----- Available data -----

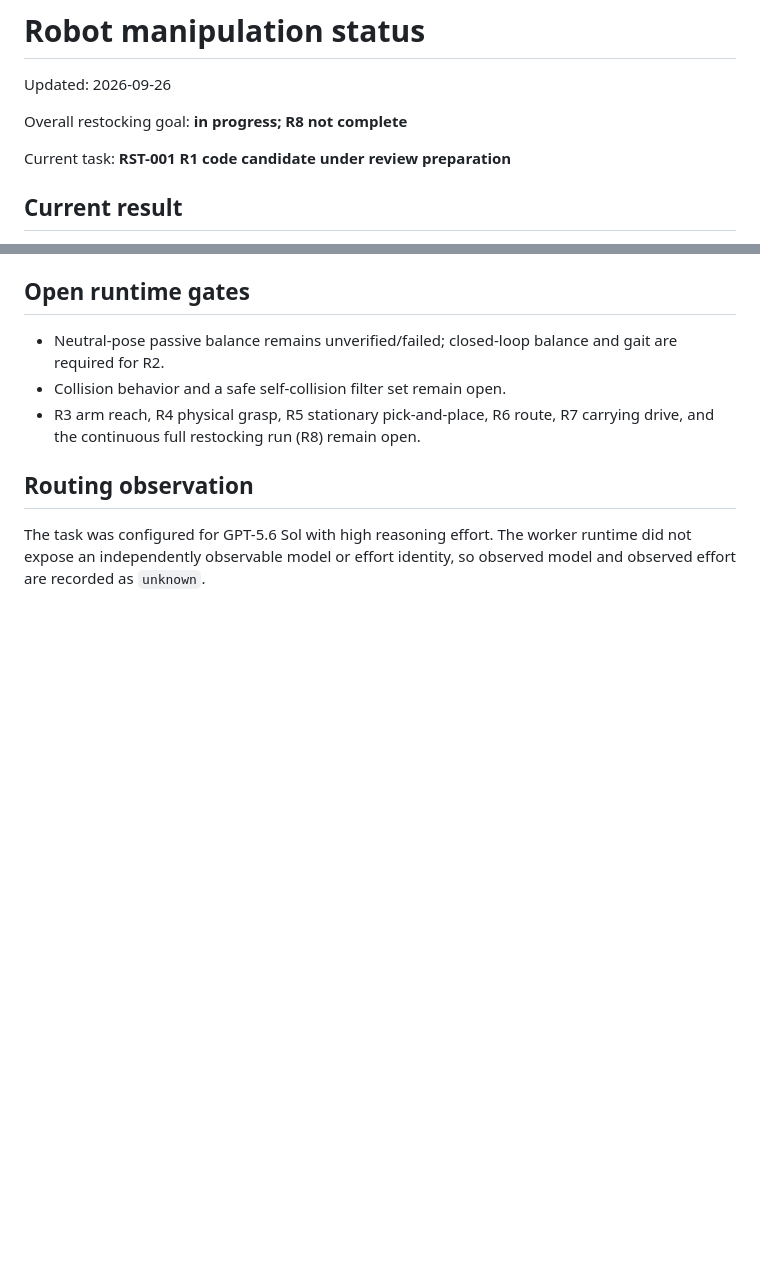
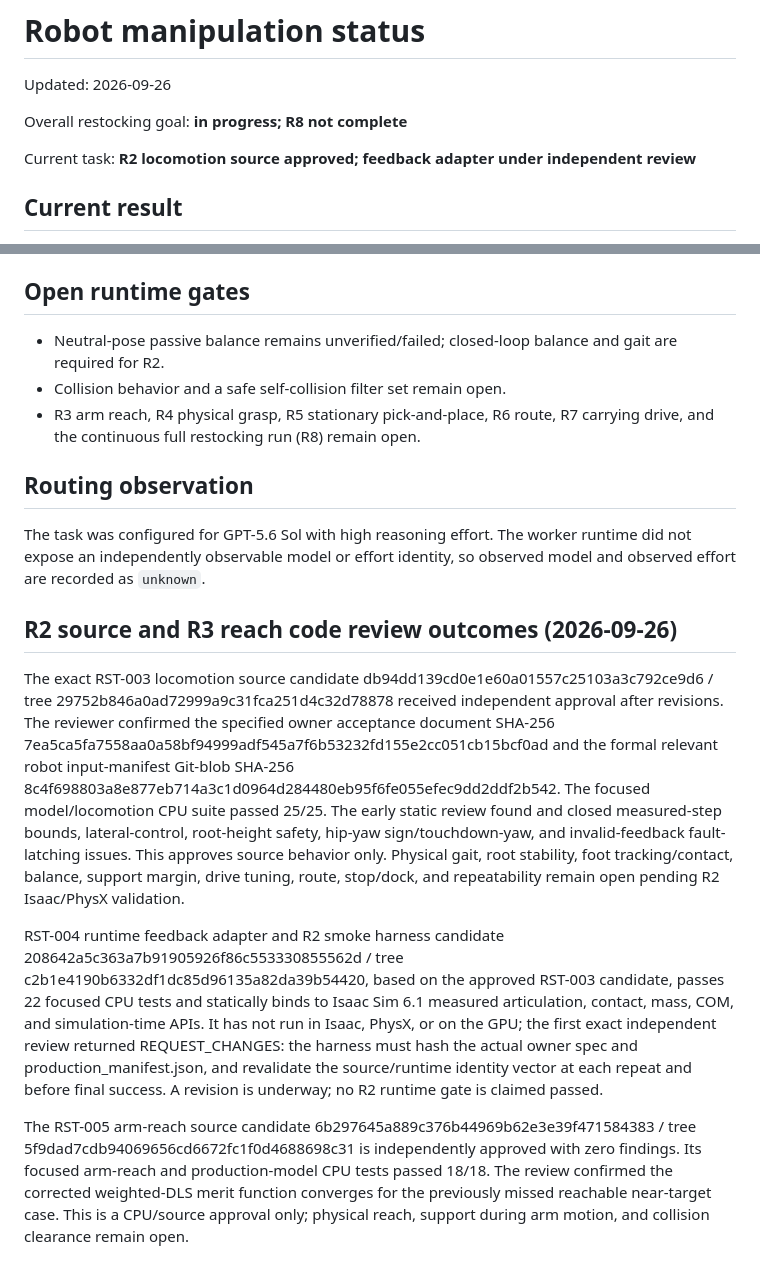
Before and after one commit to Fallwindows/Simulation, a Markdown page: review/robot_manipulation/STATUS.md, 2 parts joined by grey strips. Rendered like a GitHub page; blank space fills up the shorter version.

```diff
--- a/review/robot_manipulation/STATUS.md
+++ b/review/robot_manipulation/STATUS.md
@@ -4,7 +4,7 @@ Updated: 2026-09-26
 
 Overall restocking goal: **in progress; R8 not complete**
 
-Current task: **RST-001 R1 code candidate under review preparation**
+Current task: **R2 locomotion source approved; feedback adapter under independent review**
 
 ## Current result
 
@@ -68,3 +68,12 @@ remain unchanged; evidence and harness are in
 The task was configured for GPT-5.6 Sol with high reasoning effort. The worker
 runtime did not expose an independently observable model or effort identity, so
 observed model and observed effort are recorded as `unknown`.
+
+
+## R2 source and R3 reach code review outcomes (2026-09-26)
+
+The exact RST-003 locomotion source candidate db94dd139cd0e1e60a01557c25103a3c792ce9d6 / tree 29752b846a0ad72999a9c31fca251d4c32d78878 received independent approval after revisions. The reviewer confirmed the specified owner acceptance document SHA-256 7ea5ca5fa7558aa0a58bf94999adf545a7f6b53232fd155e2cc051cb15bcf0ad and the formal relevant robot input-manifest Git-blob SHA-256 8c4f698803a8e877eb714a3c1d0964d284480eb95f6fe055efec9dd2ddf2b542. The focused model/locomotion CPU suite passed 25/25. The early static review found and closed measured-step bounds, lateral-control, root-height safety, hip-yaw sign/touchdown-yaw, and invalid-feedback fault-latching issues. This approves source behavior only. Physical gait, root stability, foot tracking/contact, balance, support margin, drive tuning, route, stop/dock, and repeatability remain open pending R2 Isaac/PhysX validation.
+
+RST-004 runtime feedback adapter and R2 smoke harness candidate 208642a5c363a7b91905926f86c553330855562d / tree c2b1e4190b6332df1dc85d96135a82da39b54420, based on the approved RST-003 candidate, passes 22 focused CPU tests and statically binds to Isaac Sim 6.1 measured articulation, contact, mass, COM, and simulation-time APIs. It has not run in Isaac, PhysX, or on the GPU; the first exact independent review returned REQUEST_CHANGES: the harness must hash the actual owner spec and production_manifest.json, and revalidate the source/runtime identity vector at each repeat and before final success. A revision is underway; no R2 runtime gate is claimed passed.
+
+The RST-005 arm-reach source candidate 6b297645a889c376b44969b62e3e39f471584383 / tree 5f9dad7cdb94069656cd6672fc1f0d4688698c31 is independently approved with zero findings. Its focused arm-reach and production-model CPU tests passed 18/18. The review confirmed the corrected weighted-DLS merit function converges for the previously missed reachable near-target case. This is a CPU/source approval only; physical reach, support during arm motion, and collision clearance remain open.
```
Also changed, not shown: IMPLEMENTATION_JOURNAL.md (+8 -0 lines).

-----

Could you retype every record above exactly, leaving the pictures out?

Before and after one commit to Fallwindows/Simulation, a Markdown page: review/robot_manipulation/STATUS.md, 2 parts joined by grey strips. Rendered like a GitHub page; blank space fills up the shorter version.

```diff
--- a/review/robot_manipulation/STATUS.md
+++ b/review/robot_manipulation/STATUS.md
@@ -4,7 +4,7 @@ Updated: 2026-09-26
 
 Overall restocking goal: **in progress; R8 not complete**
 
-Current task: **RST-001 R1 code candidate under review preparation**
+Current task: **R2 locomotion source approved; feedback adapter under independent review**
 
 ## Current result
 
@@ -68,3 +68,12 @@ remain unchanged; evidence and harness are in
 The task was configured for GPT-5.6 Sol with high reasoning effort. The worker
 runtime did not expose an independently observable model or effort identity, so
 observed model and observed effort are recorded as `unknown`.
+
+
+## R2 source and R3 reach code review outcomes (2026-09-26)
+
+The exact RST-003 locomotion source candidate db94dd139cd0e1e60a01557c25103a3c792ce9d6 / tree 29752b846a0ad72999a9c31fca251d4c32d78878 received independent approval after revisions. The reviewer confirmed the specified owner acceptance document SHA-256 7ea5ca5fa7558aa0a58bf94999adf545a7f6b53232fd155e2cc051cb15bcf0ad and the formal relevant robot input-manifest Git-blob SHA-256 8c4f698803a8e877eb714a3c1d0964d284480eb95f6fe055efec9dd2ddf2b542. The focused model/locomotion CPU suite passed 25/25. The early static review found and closed measured-step bounds, lateral-control, root-height safety, hip-yaw sign/touchdown-yaw, and invalid-feedback fault-latching issues. This approves source behavior only. Physical gait, root stability, foot tracking/contact, balance, support margin, drive tuning, route, stop/dock, and repeatability remain open pending R2 Isaac/PhysX validation.
+
+RST-004 runtime feedback adapter and R2 smoke harness candidate 208642a5c363a7b91905926f86c553330855562d / tree c2b1e4190b6332df1dc85d96135a82da39b54420, based on the approved RST-003 candidate, passes 22 focused CPU tests and statically binds to Isaac Sim 6.1 measured articulation, contact, mass, COM, and simulation-time APIs. It has not run in Isaac, PhysX, or on the GPU; the first exact independent review returned REQUEST_CHANGES: the harness must hash the actual owner spec and production_manifest.json, and revalidate the source/runtime identity vector at each repeat and before final success. A revision is underway; no R2 runtime gate is claimed passed.
+
+The RST-005 arm-reach source candidate 6b297645a889c376b44969b62e3e39f471584383 / tree 5f9dad7cdb94069656cd6672fc1f0d4688698c31 is independently approved with zero findings. Its focused arm-reach and production-model CPU tests passed 18/18. The review confirmed the corrected weighted-DLS merit function converges for the previously missed reachable near-target case. This is a CPU/source approval only; physical reach, support during arm motion, and collision clearance remain open.
```
Also changed, not shown: IMPLEMENTATION_JOURNAL.md (+8 -0 lines).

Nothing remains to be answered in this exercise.